Earth Day, Earth Week, now Earth Month. Founded in 1970 as a day to honor the achievements of the environmental movement and raise awareness of the need to protect the Earth’s natural resources for future generations, Earth Day has become an extended time of education on environmental issues. In part marked by marketing campaigns, social media posts, and media hype touting the accomplishments of brands making progress on climate action, Earth Day celebrations now come and go throughout April.
My proposal — let’s just call it Earth Year and keep the momentum going year-round? Unlikely, but the point here is that we — marketing and communications leaders — are instrumental in keeping the original Earth Day agenda top-of-mind throughout the year. We play a pivotal and critical role in advancing the climate agenda and ultimately accelerating the pace of progress, but it means not taking our foot off the pedal come May 1. To that end, here are my top five tips for making every day Earth Day in marketing and communications:
1) Radical collaboration is critical to scaling impact.
We’re all likely good collaborators but are we “radical collaborators?” This requires going outside the typical partnerships and looking for new and even unlikely co-marketing opportunities with customers, partners and competitors. It means banding together internally with our sustainability leadership, investor relations and public affairs colleagues, and People & Culture teams to align on shared goals and strategy. Where can we use the power of partnerships, coalitions, and industry alliances to move more quickly and at-scale?
2) Yes, transparency AND authenticity matter.
Similar, but different. Transparency is how much you share about what your company is doing, while authenticity is the extent to which there is truth and substance behind your words and actions. To do both means that you talk openly about both your progress and successes as well as the challenges and setbacks your company has experienced along the way. We need more companies willing to be both transparent and authentic in their ESG communications. It will increase stakeholder trust and help others learn from your experiences.
“If you’re doing the work, talk about it.”
3) Greenwash or greenhush? Neither please.
Greenhushing is the withholding of communication and information on a company’s climate strategy or actions for fear of reputational risk. Supporters of greenhushing defend that it keeps companies from greenwashing, which means making false or misleading claims about their sustainability initiatives, but this isn’t always the case. Some hold back for fear they’re not doing enough or because they think they won’t get brand recognition. This presents a problem. It can paint an unrealistic picture that climate action is slowing down or that fewer companies are taking meaningful action. My recommendation — if you’re doing the work, talk about it.

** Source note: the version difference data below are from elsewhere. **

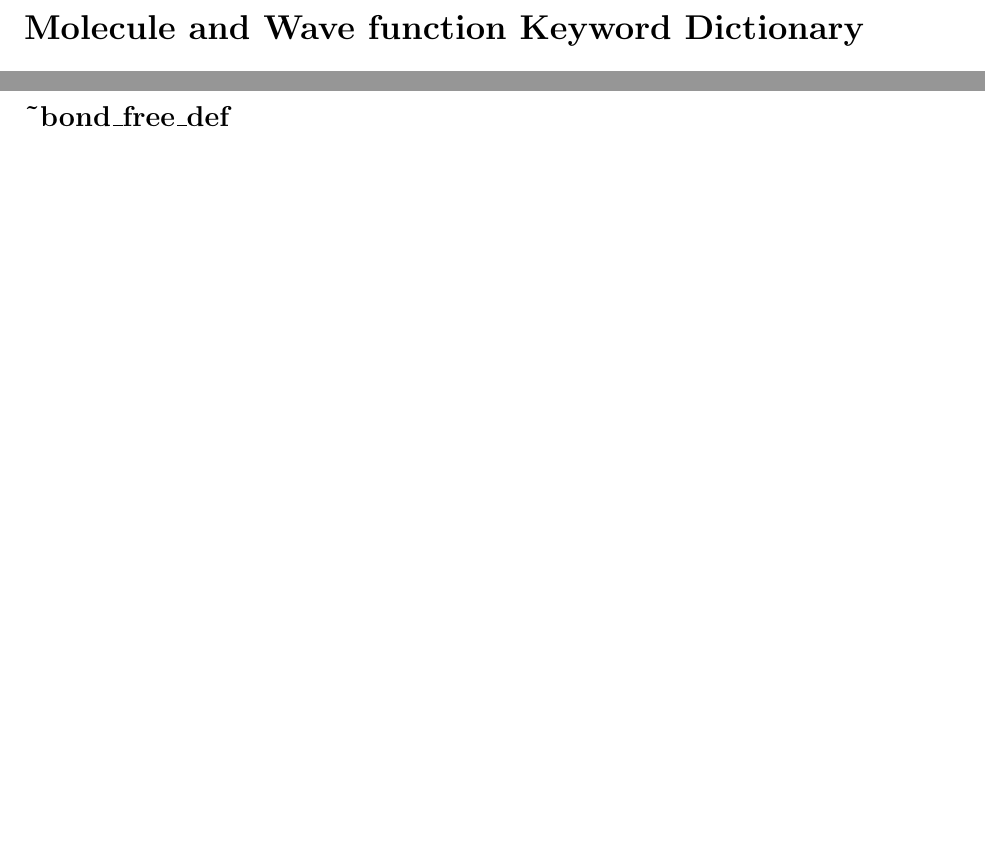
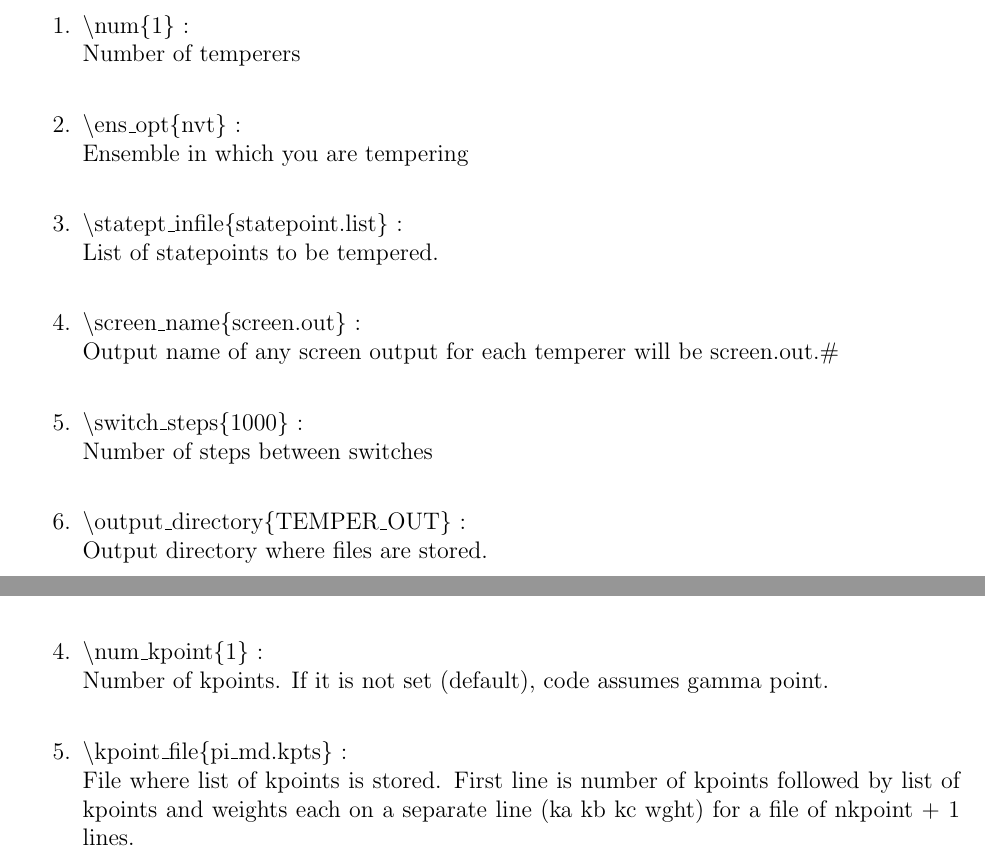
Before and after one commit to ericbohm/OpenAtom, a LaTeX document (doc/OpenAtomFullDoc.tex): two parts of pages 18 and 22 of 45 before the commit and two parts of pages 18 and 22 of 46 after it, joined at a grey line, cut at the place of the change, the shorter picture padded with empty space. Compiled offline with pdfLaTeX.

Commit message:
updated documentation to include kpoints and tempering

```diff
--- a/doc/OpenAtomFullDoc.tex
+++ b/doc/OpenAtomFullDoc.tex
@@ -654,7 +654,41 @@ values are placed in the file:
 
 \newpage
 %----------------------------------------------------------------
-%==================================================================
+\newpage
+%-------------------------------------------------------------------
+\subsection*{\bf \~{}sim\_temper\_def [10 keywords]}
+
+\begin{enumerate}
+
+ \vspace{0.15in}
+ \item  $\backslash$num\{1\} : \\
+   Number of temperers
+
+ \vspace{0.15in}
+ \item  $\backslash$ens\_opt\{nvt\} : \\
+   Ensemble in which you are tempering
+
+ \vspace{0.15in}
+ \item  $\backslash$statept\_infile\{statepoint.list\} : \\
+   List of statepoints to be tempered.
+
+ \vspace{0.15in}
+ \item  $\backslash$screen\_name\{screen.out\} : \\
+   Output name of any screen output for each temperer will be screen.out.\#
+
+ \vspace{0.15in}
+ \item  $\backslash$switch\_steps\{1000\} : \\
+   Number of steps between switches
+
+ \vspace{0.15in}
+ \item  $\backslash$output\_directory\{TEMPER\_OUT\} : \\
+   Output directory where files are stored.
+
+\end{enumerate}
+\newpage
+%-------------------------------------------------------------------
+%==================================================================
+
 
 
 %==================================================================
@@ -753,6 +787,16 @@ The following commands maybe specified in the system setup file:
  \vspace{0.15in}
  \item  $\backslash$cp\_tau\_nhc\{25\} : \\
      Nose-Hoover Chain coupling time scale.
+
+ \vspace{0.15in}
+ \item  $\backslash$num\_kpoint\{1\} : \\
+  Number of kpoints. If it is not set (default), code assumes gamma point.
+
+ \vspace{0.15in}
+ \item  $\backslash$kpoint\_file\{pi\_md.kpts\} : \\
+ File where list of kpoints is stored. First line is number of kpoints followed
+by list of kpoints and weights each on a separate line (ka kb kc  wght) for a
+file of nkpoint + 1 lines.
 
 \end{enumerate}
 
```
Also changed, not shown: doc/OpenAtomFullDoc.pdf.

4) Different audience, different message.
Clients often ask me to help draft their ESG messaging and every time I respond with “who is the audience?” Simple enough, that’s comms 101, but often, I have to get more specific. The message for an investor versus a customer can be wildly different; even for different demographics of customer. Gen Z is more likely to understand concepts like “net-zero”, while Baby Boomers respond more to the term “eco-friendly.” Before you embark on any ESG communication, break down your core audiences, build out personas for them, and clarify any pain points or challenges that your communications may address. Then get busy drafting your messaging.
5) What’s ahead? Operationalizing ESG (communications).
There’s a need for companies of all sizes to operationalize sustainability by building into every area of the business. I think the same is true for ESG communications. I often hear from clients in marketing and communications that they don’t know how to integrate ESG into their corporate communications or brand marketing. At the same time, I hear from my sustainability clients that they are deprioritized and siloed from marketing and communications. It’s time to break down the walls and demystify ESG communications. ESG has shown to influence investment decisions, hiring, employee retention and sales, so operationalizing ESG communications make sound business sense.
In the end, whether it’s Earth Day, Earth Week, or Earth Month, it is serving an important purpose by raising awareness of the topic of climate change and the need for more resources to solve it. My hope is that it can go beyond awareness building and inspire action that is sustainable year-round.